We also engaged with investors to secure funding for the startups we support. This led to the creation of the Cameroonian Angel Investor Network, which has invested in some of the startups we have nurtured. In addition, we’ve collaborated with international actors, donors, and the private sector to foster innovation and develop a sustainable business model for our not-for-profit organization.
Finally, we’ve worked with the government to create a safe growing environment for startups. Overall, our strategy has centered on engagement and collaboration with various stakeholders to achieve our goals and support entrepreneurs in Cameroon.
Dreams Talks: What criteria must a “Start-up” have for Active Spaces Cameroon to accept collaborations and in turn incubate said Start-up?
Steve Tchoumba: I’d like to clarify that we don’t only work with startups; they are just one segment of the clients we support. We also assist entrepreneurs who are young people motivated by technology and may be considering starting a business or acquiring skills to work for startups.
Focusing on the startup user segment, we look for certain qualities, such as drive, industry knowledge, personal investment in time and money, and the ability to attract co-founders and establish networks. These are the criteria we consider when selecting startups for our program.
For the other segment, young entrepreneurs with budding ideas, we look for individuals who are open-minded, willing to learn and have a burning desire to use their skills to make an impact. These are the qualities we seek in this group of clients.
Dreams Talks: What are the Challenges Facing ActivSpaces Cameroon and ecosystem building in Africa and how is ActivSpaces solving these problems, in-turn creating a format template that younger hubs can adopt?
Steve Tchoumba: Hubs and incubation are relatively new in Africa, so defining our exact purpose was challenging. Other challenges include attracting talent, creating a business model to finance the hub’s activities, and dealing with policy and government involvement, as many private sector hubs need more government support.
To solve these problems, it’s important to tackle one issue at a time. Determine whether you want to focus on training, incubation, or activation, and identify those willing to pay. For young entrepreneurs without funds, you need to find innovative ways to finance your services. Taking equity in startups takes time to mature.
To attract talent, consider hiring part-time staff or people on a project, activity, or mentoring basis. This helps bring in quality staff without incurring high costs. Also, create incentives other than salary and find passionate individuals who want to contribute to Africa’s growth on the global stage.
Dreams Talks: As Executive Director of the Hub, tell us about your proudest moments in achievements for the Hub gained thus far ?
Steve Tchoumba: I don’t have just one proudest moment; I have several. For me, it’s about meeting up with entrepreneurs, sharing their passion, and seeing their drive. We recently did a program for women entrepreneurs in rural areas. These women are not specifically in tech, but we help them organize and structure their businesses while introducing some tech elements. After the two-week training, we do monthly visits to their companies. Visiting them on-site, seeing them thrive, and witnessing their passion are the moments that truly make it for me.
Dreams Talks: 20 years from now what Will ActivSpaces mean to the next generation?

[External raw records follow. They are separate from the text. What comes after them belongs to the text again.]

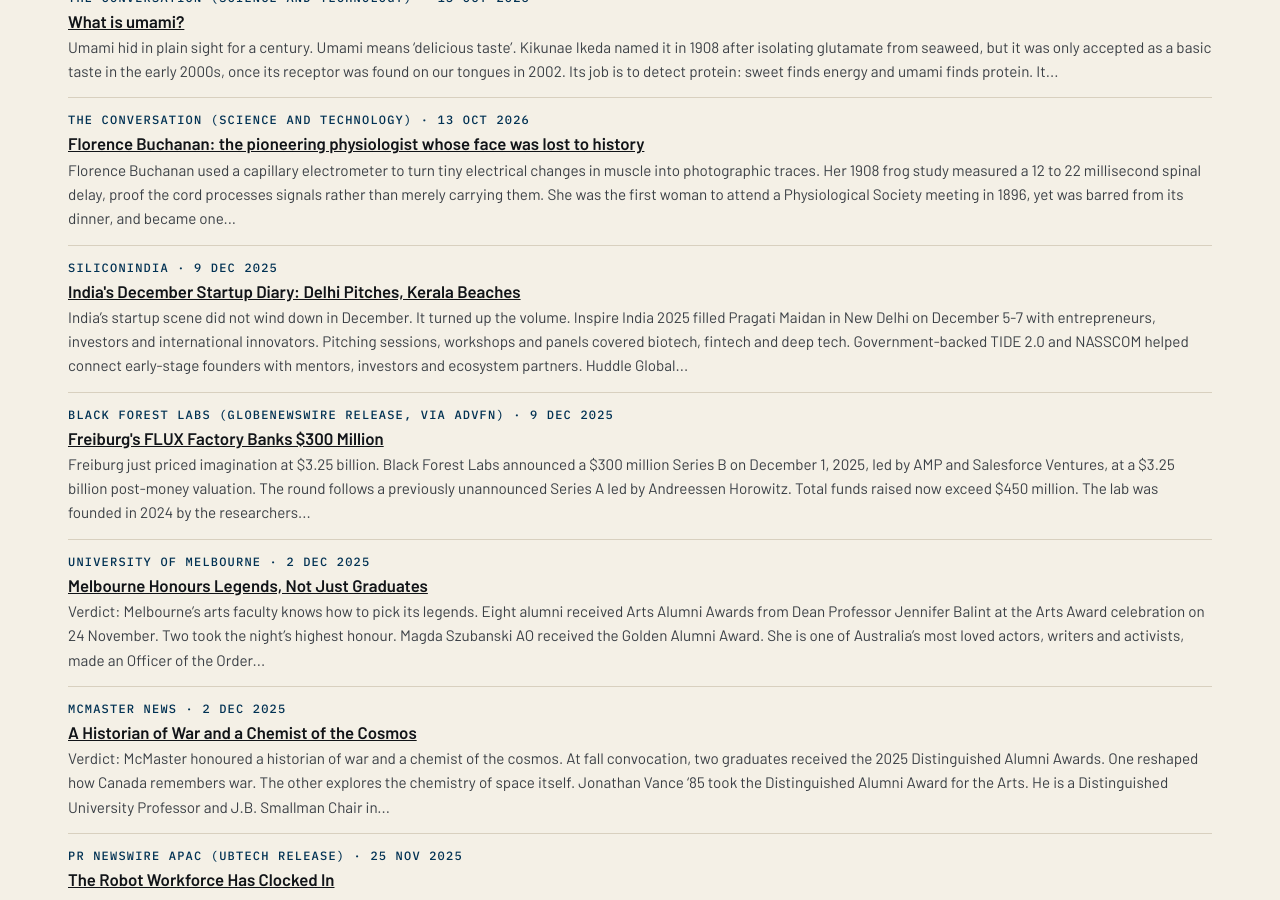
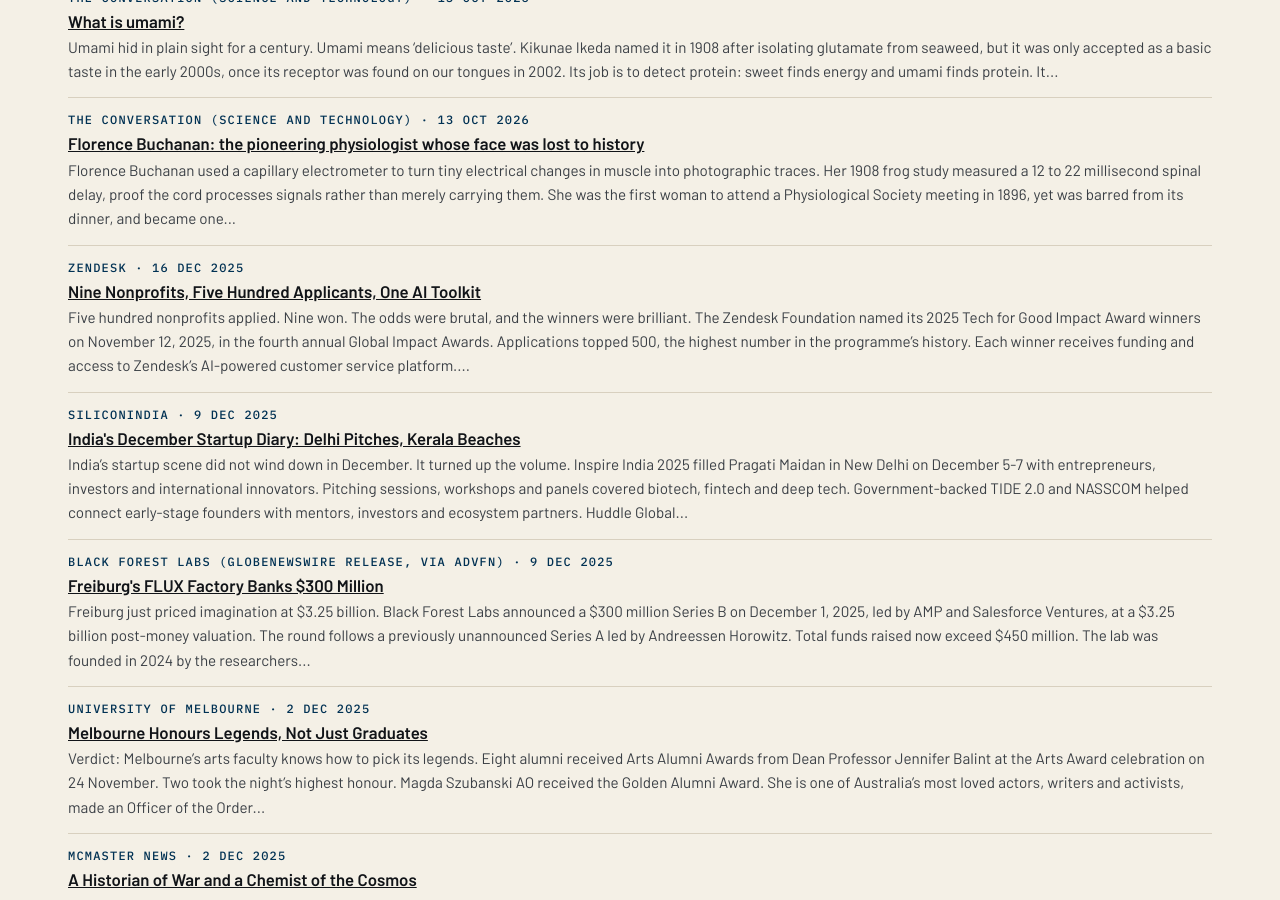
Before and after one commit to katz-news/katz.news, a Jekyll site: the page built from briefs/index.html, in a window 1280 px wide and 900 px high, scrolled down 14549 px. Built offline with Jekyll 4.4.1, drawn with Linux system fonts in a browser that asks for light colours.

```diff
--- a/_data/build.yml
+++ b/_data/build.yml
@@ -1 +1 @@
-published_at: 2026-11-06T18:44:13Z
+published_at: 2026-11-06T18:45:06Z
--- /dev/null
+++ b/_posts/briefs/2026-11-06-nine-nonprofits-five-hundred-applicants-one-ai-toolkit.md
@@ -0,0 +1,15 @@
+---
+published: true
+title: Nine Nonprofits, Five Hundred Applicants, One AI Toolkit
+date: 2025-12-16
+section: science
+source_name: Zendesk
+source_url: https://www.zendesk.com/newsroom/press-releases/zendesk-foundation-unveils-2025-tech-for-good-impact-award-winners-driving-meaningful-change/
+---
+Five hundred nonprofits applied. Nine won. The odds were brutal, and the winners were brilliant.
+
+The Zendesk Foundation named its 2025 Tech for Good Impact Award winners on November 12, 2025, in the fourth annual Global Impact Awards. Applications topped 500, the highest number in the programme's history. Each winner receives funding and access to Zendesk's AI-powered customer service platform.
+
+The global winners are Disaster Accountability Project, Blue Marine Foundation, Respond Crisis Translation and Kobo. RET International won in Latin America. She Code Africa and Madhi Foundation won in Europe, the Middle East and Africa. USAHello and California Academy of Sciences won in the United States.
+
+She Code Africa will use AI Agents to build community support for girls and women learning digital skills. Madhi Foundation will power a multilingual Parent Helpdesk in Tamil Nadu. The prize is not cash alone, but rather capability. Since 2018, the Foundation has partnered with nearly 110 organisations and donated over $50 million in software. Good intentions just got serious infrastructure.
```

Steve Tchoumba: Ten years from where we started, I want to believe that we have shown what is capable of technology in Africa and what technology can create. And 20 years from now. I want us to be seen, remembered, as great innovators, not just the hope that was helping start-ups. But innovators that redefined how Africa does business for you. And this is how I hope. We see active spaces 20 years from now.